> **How to complete this task**
Filter the data for lines with the word "employeeSerializable" and copy those lines.

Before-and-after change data
• • • • • • •

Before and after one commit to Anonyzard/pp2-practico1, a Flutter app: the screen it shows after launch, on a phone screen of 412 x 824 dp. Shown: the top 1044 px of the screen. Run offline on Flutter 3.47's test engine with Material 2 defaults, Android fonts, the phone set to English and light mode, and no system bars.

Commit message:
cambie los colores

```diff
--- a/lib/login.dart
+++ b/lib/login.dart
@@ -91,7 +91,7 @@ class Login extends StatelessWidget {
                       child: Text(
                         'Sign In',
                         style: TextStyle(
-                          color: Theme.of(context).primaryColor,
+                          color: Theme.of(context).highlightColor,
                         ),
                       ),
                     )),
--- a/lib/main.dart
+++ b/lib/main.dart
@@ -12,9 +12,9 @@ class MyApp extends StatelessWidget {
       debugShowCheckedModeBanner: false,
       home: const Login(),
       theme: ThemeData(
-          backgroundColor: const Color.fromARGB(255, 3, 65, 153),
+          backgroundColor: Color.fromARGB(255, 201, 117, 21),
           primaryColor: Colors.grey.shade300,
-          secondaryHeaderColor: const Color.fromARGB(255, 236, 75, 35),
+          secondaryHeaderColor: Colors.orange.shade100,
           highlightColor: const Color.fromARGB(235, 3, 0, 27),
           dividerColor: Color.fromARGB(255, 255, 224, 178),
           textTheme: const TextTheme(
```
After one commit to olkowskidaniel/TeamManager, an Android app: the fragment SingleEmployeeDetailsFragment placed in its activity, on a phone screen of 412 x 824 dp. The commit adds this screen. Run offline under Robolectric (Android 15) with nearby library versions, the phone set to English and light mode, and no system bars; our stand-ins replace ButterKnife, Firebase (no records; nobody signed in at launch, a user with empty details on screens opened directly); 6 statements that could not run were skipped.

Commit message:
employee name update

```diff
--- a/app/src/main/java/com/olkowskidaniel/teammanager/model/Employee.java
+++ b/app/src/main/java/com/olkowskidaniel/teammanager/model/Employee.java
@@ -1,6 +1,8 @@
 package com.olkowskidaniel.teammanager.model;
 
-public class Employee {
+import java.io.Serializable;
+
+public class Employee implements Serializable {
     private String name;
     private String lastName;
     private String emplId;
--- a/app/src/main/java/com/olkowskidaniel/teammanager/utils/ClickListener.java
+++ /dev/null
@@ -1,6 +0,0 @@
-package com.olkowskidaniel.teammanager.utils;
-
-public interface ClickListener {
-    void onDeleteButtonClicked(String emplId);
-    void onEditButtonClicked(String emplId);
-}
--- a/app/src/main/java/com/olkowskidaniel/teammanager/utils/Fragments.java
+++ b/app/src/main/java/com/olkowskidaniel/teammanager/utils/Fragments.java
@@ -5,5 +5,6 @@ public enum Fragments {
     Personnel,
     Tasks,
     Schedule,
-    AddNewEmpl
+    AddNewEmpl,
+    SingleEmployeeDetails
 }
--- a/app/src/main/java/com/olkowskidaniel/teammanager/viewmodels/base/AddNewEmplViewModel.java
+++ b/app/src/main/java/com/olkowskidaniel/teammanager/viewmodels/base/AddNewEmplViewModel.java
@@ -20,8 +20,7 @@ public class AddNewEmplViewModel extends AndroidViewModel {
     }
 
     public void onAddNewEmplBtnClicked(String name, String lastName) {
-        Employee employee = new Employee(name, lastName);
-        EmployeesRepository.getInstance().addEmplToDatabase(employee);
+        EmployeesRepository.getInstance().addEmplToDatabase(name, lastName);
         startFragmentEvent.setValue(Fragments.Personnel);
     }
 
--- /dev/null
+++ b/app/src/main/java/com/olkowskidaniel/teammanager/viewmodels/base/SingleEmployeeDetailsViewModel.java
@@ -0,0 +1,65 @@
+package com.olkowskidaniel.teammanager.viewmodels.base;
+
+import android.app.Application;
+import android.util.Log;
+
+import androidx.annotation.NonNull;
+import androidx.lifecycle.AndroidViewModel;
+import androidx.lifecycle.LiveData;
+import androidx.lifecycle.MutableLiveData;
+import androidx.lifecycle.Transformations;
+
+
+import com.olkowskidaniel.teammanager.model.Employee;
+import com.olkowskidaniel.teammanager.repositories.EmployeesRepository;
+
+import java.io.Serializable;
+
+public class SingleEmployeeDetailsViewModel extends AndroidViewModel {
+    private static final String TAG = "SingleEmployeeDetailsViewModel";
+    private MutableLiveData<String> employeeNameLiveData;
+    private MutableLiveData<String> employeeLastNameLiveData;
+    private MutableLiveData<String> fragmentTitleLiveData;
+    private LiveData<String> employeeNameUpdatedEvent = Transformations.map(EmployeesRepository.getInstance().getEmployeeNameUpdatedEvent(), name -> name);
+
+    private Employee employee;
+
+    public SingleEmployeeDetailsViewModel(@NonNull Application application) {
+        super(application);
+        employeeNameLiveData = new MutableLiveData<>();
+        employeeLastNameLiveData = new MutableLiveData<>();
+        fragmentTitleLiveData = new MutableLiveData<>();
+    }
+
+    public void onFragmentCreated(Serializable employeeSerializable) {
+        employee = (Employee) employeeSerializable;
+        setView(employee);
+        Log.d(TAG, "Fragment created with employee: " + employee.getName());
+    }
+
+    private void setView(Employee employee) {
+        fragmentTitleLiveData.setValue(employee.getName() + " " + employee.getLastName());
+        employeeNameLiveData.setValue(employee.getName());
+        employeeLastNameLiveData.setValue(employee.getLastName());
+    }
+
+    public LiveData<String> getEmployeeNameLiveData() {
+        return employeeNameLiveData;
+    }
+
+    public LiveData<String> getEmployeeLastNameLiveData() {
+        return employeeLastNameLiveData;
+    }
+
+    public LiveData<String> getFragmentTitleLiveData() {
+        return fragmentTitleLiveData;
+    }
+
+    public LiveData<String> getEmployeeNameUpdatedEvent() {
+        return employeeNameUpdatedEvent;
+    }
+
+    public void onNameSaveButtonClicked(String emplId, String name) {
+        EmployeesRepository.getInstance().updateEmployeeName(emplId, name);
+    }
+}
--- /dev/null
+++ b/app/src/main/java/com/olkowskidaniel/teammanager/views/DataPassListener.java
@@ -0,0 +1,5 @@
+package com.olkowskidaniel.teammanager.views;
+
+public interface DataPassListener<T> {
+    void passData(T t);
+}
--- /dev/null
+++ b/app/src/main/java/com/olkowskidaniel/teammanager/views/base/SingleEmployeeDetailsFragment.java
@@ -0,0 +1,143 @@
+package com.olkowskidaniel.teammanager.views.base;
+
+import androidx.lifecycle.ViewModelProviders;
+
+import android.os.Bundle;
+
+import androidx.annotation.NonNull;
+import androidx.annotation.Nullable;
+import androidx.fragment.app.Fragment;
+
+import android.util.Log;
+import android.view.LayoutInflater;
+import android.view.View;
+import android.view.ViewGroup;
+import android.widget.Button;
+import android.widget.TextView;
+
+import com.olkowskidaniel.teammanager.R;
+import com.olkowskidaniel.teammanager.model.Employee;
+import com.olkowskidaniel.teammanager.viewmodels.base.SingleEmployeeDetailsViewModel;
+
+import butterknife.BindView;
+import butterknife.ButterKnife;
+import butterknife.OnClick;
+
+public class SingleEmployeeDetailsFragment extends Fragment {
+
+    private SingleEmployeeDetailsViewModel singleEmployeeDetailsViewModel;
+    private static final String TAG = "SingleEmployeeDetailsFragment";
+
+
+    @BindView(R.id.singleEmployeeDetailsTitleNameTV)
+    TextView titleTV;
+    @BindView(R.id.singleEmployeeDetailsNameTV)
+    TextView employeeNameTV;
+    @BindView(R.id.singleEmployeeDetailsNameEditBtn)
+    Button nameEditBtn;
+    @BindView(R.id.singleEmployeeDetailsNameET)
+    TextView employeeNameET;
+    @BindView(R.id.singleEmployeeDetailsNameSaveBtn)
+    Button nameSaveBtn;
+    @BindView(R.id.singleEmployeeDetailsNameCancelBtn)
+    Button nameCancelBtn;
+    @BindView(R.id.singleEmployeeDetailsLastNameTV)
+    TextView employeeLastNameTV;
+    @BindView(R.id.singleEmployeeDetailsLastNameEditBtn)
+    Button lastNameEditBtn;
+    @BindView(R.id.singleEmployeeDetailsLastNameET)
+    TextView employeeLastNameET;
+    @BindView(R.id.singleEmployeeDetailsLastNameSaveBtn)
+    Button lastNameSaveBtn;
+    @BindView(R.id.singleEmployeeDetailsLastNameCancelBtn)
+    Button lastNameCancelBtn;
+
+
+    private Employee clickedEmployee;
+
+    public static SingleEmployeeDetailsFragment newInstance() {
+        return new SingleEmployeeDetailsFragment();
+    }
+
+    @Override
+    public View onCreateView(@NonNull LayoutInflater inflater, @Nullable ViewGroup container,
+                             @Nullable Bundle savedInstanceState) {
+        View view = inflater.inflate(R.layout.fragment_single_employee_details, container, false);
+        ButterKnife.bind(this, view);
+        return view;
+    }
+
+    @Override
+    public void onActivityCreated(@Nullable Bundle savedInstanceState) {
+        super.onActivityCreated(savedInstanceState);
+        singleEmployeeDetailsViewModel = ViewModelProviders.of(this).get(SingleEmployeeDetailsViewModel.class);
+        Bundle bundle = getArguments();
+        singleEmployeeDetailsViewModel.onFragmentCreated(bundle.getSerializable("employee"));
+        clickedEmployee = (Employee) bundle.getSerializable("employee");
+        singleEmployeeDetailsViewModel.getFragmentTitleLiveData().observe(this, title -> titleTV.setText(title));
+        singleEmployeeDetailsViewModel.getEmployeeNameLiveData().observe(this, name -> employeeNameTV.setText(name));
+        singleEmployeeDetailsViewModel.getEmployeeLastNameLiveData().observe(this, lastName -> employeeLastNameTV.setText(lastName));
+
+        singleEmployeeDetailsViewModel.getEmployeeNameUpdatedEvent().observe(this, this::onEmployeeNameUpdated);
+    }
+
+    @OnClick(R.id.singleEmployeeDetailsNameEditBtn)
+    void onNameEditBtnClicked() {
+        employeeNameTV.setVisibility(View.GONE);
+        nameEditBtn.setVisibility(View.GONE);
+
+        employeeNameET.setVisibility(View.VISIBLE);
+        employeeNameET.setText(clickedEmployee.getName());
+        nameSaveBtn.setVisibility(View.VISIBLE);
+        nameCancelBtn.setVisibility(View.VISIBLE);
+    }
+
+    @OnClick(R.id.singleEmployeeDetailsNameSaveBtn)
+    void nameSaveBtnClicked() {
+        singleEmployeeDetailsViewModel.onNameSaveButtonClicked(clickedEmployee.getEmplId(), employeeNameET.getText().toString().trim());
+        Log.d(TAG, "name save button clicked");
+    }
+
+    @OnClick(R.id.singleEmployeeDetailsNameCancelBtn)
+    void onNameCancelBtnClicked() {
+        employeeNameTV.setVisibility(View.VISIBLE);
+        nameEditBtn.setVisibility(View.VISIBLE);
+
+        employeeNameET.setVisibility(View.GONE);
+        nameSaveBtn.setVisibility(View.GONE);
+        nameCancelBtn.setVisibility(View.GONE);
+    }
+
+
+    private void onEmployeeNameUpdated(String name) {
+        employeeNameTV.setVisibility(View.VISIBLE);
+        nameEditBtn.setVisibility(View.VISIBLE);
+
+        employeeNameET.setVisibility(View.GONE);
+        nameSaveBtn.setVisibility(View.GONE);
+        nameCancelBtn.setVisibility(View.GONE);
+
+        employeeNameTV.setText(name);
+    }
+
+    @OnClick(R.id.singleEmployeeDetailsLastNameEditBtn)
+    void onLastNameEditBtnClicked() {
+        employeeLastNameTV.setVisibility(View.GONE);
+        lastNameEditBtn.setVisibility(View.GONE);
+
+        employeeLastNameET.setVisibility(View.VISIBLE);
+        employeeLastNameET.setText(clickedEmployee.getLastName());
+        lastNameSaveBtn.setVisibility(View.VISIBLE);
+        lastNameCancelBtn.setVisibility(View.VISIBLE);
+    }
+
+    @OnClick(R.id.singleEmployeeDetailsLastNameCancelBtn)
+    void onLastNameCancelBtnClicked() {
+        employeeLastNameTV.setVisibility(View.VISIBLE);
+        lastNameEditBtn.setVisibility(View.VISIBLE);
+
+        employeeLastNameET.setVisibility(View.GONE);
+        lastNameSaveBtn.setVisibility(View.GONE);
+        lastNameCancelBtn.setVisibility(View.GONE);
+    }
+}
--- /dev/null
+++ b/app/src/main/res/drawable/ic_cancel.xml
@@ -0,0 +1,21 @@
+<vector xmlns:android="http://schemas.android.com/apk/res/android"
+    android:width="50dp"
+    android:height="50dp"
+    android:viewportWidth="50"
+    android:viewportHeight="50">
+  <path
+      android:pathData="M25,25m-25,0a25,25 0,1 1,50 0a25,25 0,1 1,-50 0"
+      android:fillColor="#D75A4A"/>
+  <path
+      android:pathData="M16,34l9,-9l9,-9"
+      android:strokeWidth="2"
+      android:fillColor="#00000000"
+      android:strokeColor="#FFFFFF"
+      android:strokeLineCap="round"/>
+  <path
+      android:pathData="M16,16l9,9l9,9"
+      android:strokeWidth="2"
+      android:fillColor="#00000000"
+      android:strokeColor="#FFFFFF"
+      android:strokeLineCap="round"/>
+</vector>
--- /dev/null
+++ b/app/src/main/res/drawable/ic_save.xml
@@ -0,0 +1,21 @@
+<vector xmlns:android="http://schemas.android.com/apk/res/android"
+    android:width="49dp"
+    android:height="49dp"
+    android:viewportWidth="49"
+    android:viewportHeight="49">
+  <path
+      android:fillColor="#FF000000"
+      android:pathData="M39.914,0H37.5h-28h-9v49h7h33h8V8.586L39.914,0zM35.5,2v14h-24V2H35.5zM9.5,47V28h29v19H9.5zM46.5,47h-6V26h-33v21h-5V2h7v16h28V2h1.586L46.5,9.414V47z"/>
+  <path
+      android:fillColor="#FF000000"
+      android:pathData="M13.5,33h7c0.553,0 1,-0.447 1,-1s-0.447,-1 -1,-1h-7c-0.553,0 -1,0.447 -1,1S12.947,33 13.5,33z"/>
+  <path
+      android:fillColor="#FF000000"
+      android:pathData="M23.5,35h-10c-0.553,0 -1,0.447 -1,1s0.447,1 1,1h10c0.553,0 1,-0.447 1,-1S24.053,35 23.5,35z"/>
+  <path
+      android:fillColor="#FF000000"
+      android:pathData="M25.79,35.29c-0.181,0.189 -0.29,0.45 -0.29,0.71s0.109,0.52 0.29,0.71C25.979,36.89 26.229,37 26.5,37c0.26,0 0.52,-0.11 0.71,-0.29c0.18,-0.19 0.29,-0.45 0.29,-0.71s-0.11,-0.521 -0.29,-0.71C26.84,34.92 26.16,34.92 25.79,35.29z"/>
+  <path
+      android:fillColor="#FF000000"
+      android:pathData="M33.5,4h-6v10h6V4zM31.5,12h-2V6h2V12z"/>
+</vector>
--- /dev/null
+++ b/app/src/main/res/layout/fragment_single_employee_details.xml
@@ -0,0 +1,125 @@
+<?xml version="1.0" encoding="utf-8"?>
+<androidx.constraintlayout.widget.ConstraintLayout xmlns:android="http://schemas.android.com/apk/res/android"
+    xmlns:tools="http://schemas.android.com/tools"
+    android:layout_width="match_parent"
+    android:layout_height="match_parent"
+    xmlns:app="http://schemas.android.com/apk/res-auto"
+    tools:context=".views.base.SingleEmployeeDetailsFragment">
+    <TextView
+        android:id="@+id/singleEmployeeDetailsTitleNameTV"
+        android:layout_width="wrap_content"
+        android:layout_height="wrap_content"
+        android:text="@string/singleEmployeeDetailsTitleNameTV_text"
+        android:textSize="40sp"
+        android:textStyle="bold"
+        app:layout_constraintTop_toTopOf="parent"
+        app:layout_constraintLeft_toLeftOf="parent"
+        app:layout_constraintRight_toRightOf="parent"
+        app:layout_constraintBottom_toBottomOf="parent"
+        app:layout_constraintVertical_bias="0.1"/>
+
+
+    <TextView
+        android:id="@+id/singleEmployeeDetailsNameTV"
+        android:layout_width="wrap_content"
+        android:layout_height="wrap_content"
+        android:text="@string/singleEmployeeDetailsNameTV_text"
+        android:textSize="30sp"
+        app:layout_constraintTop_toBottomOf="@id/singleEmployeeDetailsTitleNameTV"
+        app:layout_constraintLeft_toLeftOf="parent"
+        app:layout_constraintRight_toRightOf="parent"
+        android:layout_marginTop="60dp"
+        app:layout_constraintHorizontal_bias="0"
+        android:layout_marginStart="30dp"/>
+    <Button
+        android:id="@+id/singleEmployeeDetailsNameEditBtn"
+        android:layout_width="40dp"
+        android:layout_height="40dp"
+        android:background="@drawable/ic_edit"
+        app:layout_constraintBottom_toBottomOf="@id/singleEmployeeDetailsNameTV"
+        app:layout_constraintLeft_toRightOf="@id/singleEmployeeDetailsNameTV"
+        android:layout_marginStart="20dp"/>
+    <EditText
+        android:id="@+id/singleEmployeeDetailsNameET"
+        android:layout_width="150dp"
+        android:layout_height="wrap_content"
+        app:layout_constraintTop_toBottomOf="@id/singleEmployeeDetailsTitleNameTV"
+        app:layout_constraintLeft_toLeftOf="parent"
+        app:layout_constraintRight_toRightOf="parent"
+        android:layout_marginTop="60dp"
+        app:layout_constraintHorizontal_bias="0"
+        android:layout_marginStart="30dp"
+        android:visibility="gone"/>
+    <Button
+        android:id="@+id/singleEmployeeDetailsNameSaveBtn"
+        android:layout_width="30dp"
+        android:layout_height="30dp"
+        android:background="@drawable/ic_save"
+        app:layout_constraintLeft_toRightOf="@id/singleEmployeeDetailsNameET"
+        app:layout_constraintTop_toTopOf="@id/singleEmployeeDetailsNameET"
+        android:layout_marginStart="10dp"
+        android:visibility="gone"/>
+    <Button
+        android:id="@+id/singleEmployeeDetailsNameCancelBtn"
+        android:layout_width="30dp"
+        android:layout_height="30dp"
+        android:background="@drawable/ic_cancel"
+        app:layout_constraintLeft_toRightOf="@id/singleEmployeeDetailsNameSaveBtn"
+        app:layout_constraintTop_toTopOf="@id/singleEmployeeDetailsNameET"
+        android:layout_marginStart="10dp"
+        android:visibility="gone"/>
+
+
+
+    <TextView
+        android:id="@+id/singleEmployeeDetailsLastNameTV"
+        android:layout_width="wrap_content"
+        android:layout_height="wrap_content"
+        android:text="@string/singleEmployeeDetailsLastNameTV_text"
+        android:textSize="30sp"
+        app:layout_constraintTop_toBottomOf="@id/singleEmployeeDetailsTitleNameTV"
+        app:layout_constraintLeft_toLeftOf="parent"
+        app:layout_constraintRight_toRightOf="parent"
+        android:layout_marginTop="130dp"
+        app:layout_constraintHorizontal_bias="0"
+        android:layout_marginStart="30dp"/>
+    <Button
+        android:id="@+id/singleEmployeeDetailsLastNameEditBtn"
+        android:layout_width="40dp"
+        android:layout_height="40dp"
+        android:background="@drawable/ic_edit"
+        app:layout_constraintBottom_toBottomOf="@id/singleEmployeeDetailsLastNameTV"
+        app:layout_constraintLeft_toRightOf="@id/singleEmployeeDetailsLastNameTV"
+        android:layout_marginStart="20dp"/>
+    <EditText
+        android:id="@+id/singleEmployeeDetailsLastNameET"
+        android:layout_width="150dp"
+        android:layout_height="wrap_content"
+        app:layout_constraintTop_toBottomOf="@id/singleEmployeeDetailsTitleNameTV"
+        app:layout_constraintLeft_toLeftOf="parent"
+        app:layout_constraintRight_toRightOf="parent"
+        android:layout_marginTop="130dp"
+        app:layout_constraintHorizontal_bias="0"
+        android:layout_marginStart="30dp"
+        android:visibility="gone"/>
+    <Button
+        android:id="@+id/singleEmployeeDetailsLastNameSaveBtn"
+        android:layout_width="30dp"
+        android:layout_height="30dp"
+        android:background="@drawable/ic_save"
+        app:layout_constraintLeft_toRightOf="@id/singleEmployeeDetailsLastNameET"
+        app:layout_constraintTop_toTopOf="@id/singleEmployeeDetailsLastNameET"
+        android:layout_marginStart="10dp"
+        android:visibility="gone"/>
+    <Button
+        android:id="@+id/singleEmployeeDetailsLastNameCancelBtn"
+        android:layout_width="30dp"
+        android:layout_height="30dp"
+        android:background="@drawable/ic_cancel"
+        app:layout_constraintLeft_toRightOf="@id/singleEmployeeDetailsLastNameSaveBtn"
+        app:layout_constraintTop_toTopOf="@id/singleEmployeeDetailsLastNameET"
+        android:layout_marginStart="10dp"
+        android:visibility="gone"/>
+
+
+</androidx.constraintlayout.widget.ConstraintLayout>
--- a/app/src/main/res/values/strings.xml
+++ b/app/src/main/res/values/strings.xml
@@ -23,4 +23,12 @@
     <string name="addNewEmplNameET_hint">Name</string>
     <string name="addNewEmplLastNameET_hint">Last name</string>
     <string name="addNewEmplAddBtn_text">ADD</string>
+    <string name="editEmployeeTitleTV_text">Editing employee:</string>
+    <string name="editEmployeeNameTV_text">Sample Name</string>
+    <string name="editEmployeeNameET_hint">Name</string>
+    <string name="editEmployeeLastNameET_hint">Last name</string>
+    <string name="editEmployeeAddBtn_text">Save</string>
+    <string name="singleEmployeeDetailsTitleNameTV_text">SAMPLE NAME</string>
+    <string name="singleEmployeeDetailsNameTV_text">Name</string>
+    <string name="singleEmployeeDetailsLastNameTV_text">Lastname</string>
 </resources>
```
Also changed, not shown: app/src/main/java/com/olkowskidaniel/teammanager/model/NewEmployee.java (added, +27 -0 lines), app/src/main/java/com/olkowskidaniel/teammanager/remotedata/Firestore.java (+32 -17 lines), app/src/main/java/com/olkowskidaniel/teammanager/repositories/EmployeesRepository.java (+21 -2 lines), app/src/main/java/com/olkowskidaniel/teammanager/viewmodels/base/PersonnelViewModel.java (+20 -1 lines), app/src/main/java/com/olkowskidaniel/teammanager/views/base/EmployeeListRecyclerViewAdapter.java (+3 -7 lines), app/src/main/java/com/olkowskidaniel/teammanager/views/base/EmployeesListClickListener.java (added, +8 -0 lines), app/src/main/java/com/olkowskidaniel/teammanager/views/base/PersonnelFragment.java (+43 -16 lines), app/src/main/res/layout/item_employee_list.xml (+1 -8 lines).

• • • • • • •

> **Your response**
+    public void onFragmentCreated(Serializable employeeSerializable) {
+        employee = (Employee) employeeSerializable;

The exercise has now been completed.